Despite the debate in the scientific community on adaptive sample size reassessment (SSR), noteworthy developments have been seen in the application of this methodology. The expected benefit of using this method is reduced sample size and an earlier conclusion. The idea is to start with a small study and possibly increase the sample size post an interim analysis. We then analyze the final set of data and make a conclusion. When it comes to time-to-event trials, the impetus to manage sample size is one of two objectives. The other is to minimize follow-up time after interim analysis. Bayesian methods allow sponsors to achieve this.
A decade back, Cytel co-founder Professor Cyrus Mehta and Professor Stuart Pocock of the London School of Hygiene and Tropical Medicine, published Adaptive increase in sample size when interim results are promising: a practical guide with examples, where they discuss the benefits and limitations of adaptive SSR for phase 3 confirmatory clinical trials.

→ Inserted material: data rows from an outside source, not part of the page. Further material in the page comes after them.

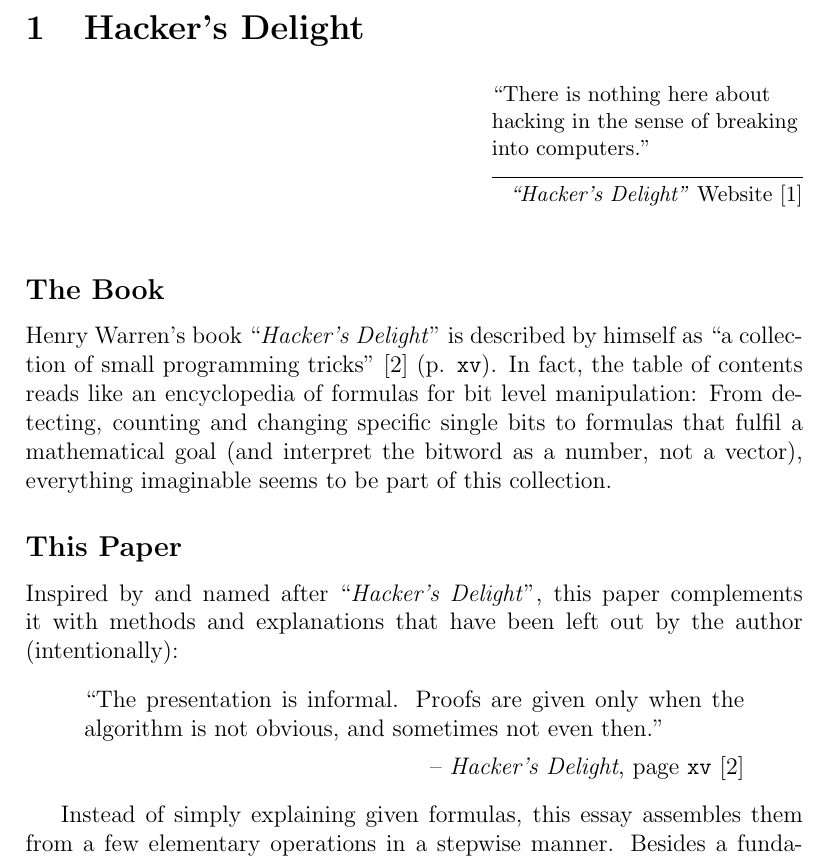
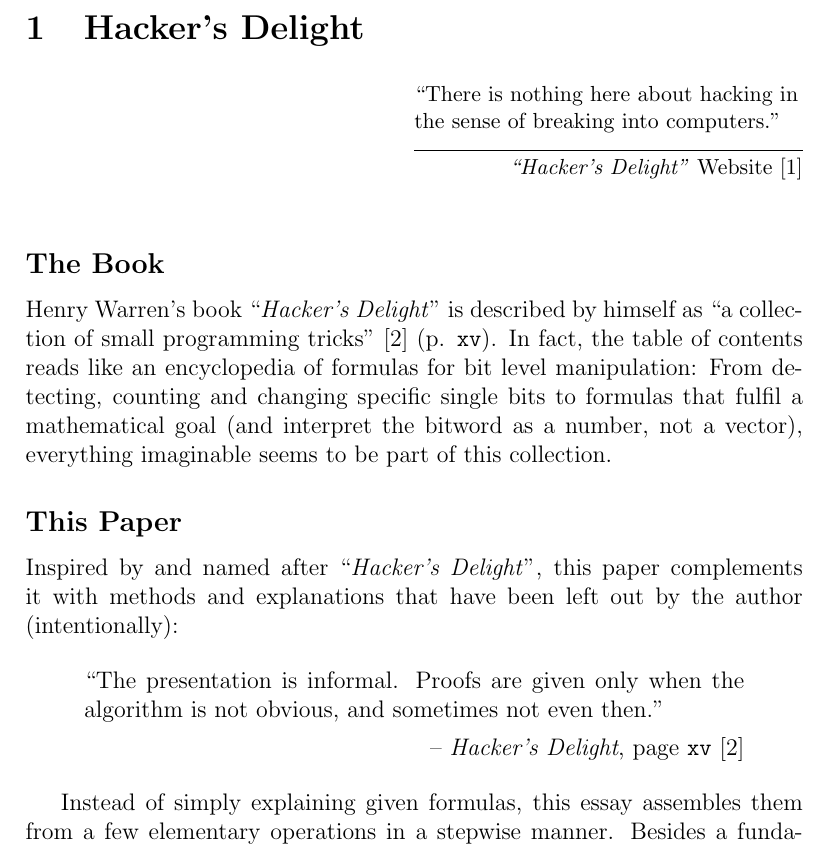
Before and after one commit to LucasForster/hackers-delight, a LaTeX paper (main.tex): part of page 2 of 3, cut so that both start at the same text. Compiled offline with pdfLaTeX.

Commit message:
:art: Set epigraph length

```diff
--- a/main.tex
+++ b/main.tex
@@ -10,6 +10,7 @@
     \graphicspath{ {./graphics/} }
 \usepackage{adjustbox}
 \usepackage{epigraph}
+    \setlength\epigraphwidth{.5\textwidth}
 
 % COMMANDS
 \makeatletter
```
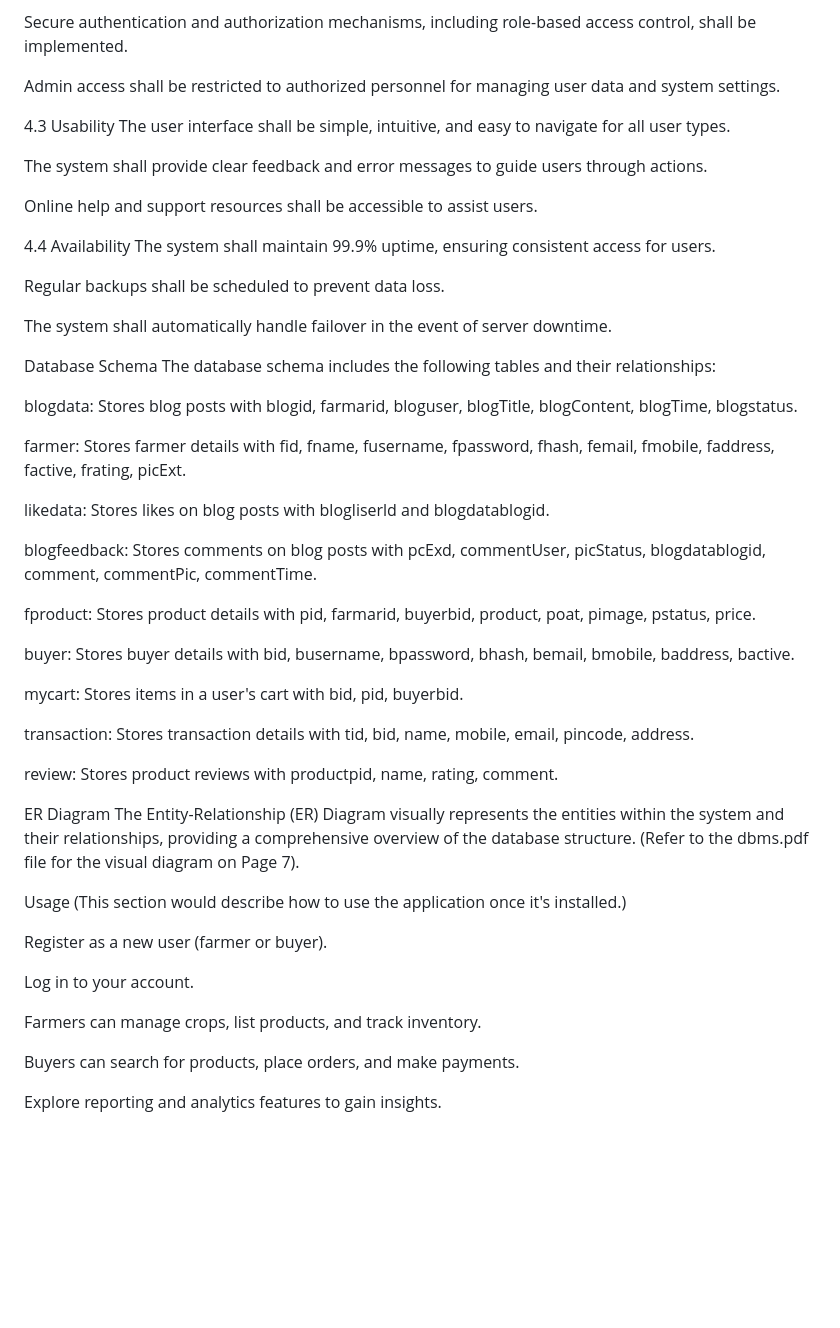
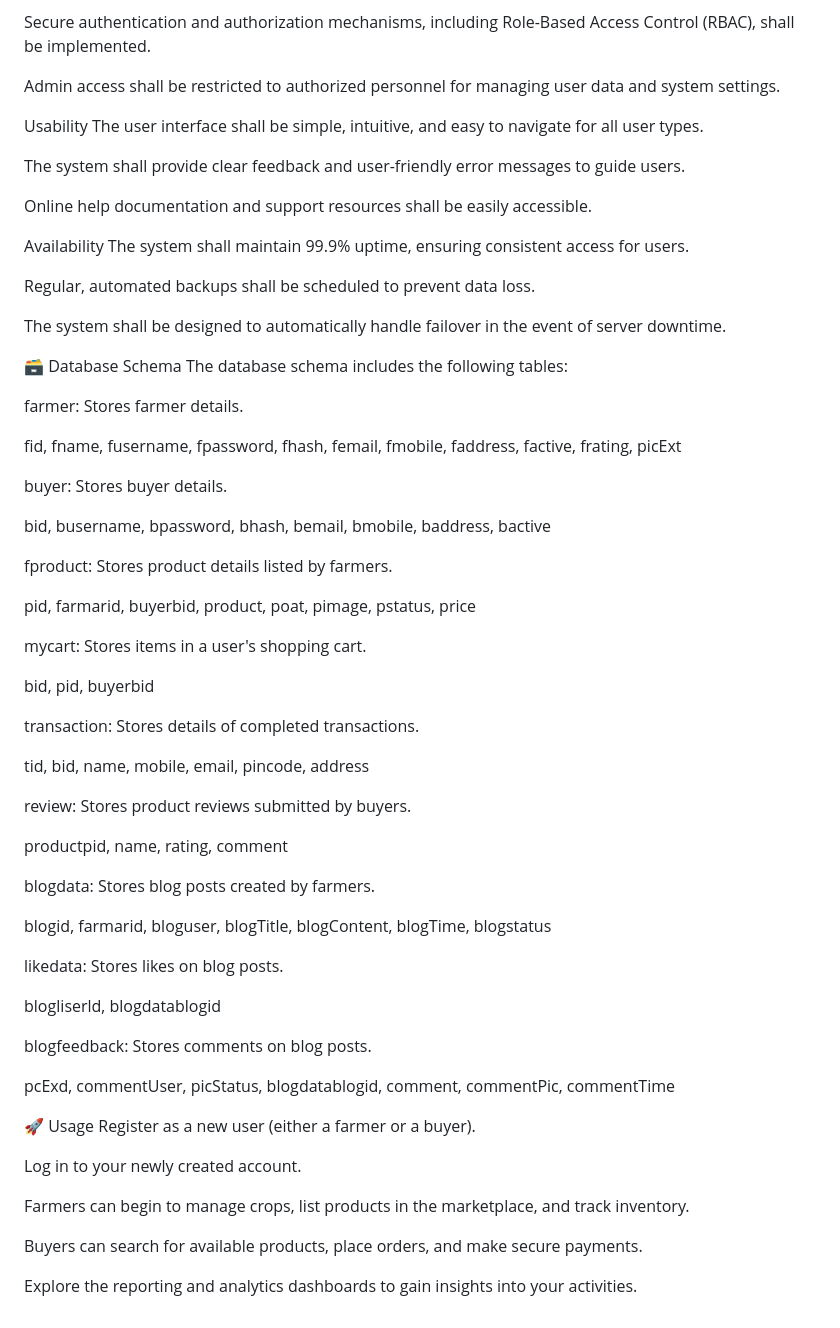
Before and after one commit to Vignesh-pes/AgroCulture, a Markdown page: README.md, the part around the change printed below. Rendered like a GitHub page; blank space fills up the shorter version.

```diff
--- a/README.md
+++ b/README.md
@@ -122,57 +69,69 @@ Database operations, including adding products and retrieving data, shall be com
 All sensitive data, including user credentials and transaction details, shall be encrypted using AES-256.
 
-Secure authentication and authorization mechanisms, including role-based access control, shall be implemented.
+Secure authentication and authorization mechanisms, including Role-Based Access Control (RBAC), shall be implemented.
 
 Admin access shall be restricted to authorized personnel for managing user data and system settings.
 
-4.3 Usability
+Usability
 The user interface shall be simple, intuitive, and easy to navigate for all user types.
 
-The system shall provide clear feedback and error messages to guide users through actions.
+The system shall provide clear feedback and user-friendly error messages to guide users.
 
-Online help and support resources shall be accessible to assist users.
+Online help documentation and support resources shall be easily accessible.
 
-4.4 Availability
+Availability
 The system shall maintain 99.9% uptime, ensuring consistent access for users.
 
-Regular backups shall be scheduled to prevent data loss.
+Regular, automated backups shall be scheduled to prevent data loss.
 
-The system shall automatically handle failover in the event of server downtime.
+The system shall be designed to automatically handle failover in the event of server downtime.
 
-Database Schema
-The database schema includes the following tables and their relationships:
+🗃️ Database Schema
+The database schema includes the following tables:
 
-blogdata: Stores blog posts with blogid, farmarid, bloguser, blogTitle, blogContent, blogTime, blogstatus.
+farmer: Stores farmer details.
 
-farmer: Stores farmer details with fid, fname, fusername, fpassword, fhash, femail, fmobile, faddress, factive, frating, picExt.
+fid, fname, fusername, fpassword, fhash, femail, fmobile, faddress, factive, frating, picExt
 
-likedata: Stores likes on blog posts with blogliserld and blogdatablogid.
+buyer: Stores buyer details.
 
-blogfeedback: Stores comments on blog posts with pcExd, commentUser, picStatus, blogdatablogid, comment, commentPic, commentTime.
+bid, busername, bpassword, bhash, bemail, bmobile, baddress, bactive
 
-fproduct: Stores product details with pid, farmarid, buyerbid, product, poat, pimage, pstatus, price.
+fproduct: Stores product details listed by farmers.
 
-buyer: Stores buyer details with bid, busername, bpassword, bhash, bemail, bmobile, baddress, bactive.
+pid, farmarid, buyerbid, product, poat, pimage, pstatus, price
 
-mycart: Stores items in a user's cart with bid, pid, buyerbid.
+mycart: Stores items in a user's shopping cart.
 
-transaction: Stores transaction details with tid, bid, name, mobile, email, pincode, address.
+bid, pid, buyerbid
 
-review: Stores product reviews with productpid, name, rating, comment.
+transaction: Stores details of completed transactions.
 
-ER Diagram
-The Entity-Relationship (ER) Diagram visually represents the entities within the system and their relationships, providing a comprehensive overview of the database structure. (Refer to the dbms.pdf file for the visual diagram on Page 7).
+tid, bid, name, mobile, email, pincode, address
 
+review: Stores product reviews submitted by buyers.
 
-Usage
-(This section would describe how to use the application once it's installed.)
+productpid, name, rating, comment
 
-Register as a new user (farmer or buyer).
+blogdata: Stores blog posts created by farmers.
 
-Log in to your account.
+blogid, farmarid, bloguser, blogTitle, blogContent, blogTime, blogstatus
 
-Farmers can manage crops, list products, and track inventory.
+likedata: Stores likes on blog posts.
 
-Buyers can search for products, place orders, and make payments.
+blogliserld, blogdatablogid
 
-Explore reporting and analytics features to gain insights.
+blogfeedback: Stores comments on blog posts.
+
+pcExd, commentUser, picStatus, blogdatablogid, comment, commentPic, commentTime
+
+🚀 Usage
+Register as a new user (either a farmer or a buyer).
+
+Log in to your newly created account.
+
+Farmers can begin to manage crops, list products in the marketplace, and track inventory.
+
+Buyers can search for available products, place orders, and make secure payments.
+
+Explore the reporting and analytics dashboards to gain insights into your activities.
```
Also changed, not shown: other parts of README.md (+35 -88 lines).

This paper introduced the concept of the Promising Zone Design – a statistical method that transformed the allocation of scarce resources within a clinical trial setting and reconceptualized how sponsors could increase investment in their trials.
Traditionally, Adaptive SSR is carried out using conditional power (CP). In the absence of overwhelming efficacy, a Promising Zone is defined as CP between 30% and 80%. If the results of an interim analysis are not in the Promising Zone, a sponsor can continue their study without a sample size increase. On the contrary, if the result is in the Promising Zone, the sample size can be increased so as to achieve 80% conditional power.
This works well in event-driven trials where the requirements are based on the occurrence or frequency of pre-defined events. In a recent Promising Zone webinar, Cytel’s Executive Research Principal, Rajat Mukherjee proposes a new solution. He presents a Promising Zone design using a Bayesian Predictive Power (PP) calculation in a time-to-event trial where the sample-size and/or the minimal follow-up time may be increased following an unblinded interim analysis.
The sponsor needs to design a randomized (two-arms) adaptive SSR trial with time-to-event primary endpoint to detect a hazard ratio of 0.75 with 90% power (type-I 2.5% one-sided). The control arm hazard is expected to increase over time with possibility of observing delayed treatment effect. The interest is in optimizing increase in sample size and minimum follow-up if the interim results are promising (but not favorable).
Cytel proposed using Bayesian predictive power (PP) instead of CP. A Bayesian interim analysis allows robust prediction under non-proportionality of hazards and varying hazard rates over time. Frequentist CP calculations are based on summary measures, not all available data. Bayesian calculations make use of all available data, thereby helping to manage issues with follow-up. Another drawback of using Frequentist CP calculation is that it is based on the number of events of interest rather than sample size and minimum follow-up duration.
During the webinar, Rajat discussed the pros and cons of using CP versus PP. Watch the on demand webinar to learn more.
About the Author of Blog:
Mansha Sachdev specializes in content creation and knowledge management. She holds an MBA degree and has 11 years of experience in handling various facets of marketing, across industries. At Cytel, Mansha is a Content Marketing Manager and is responsible for producing informative content that is related to the pharmaceutical and medical devices industries.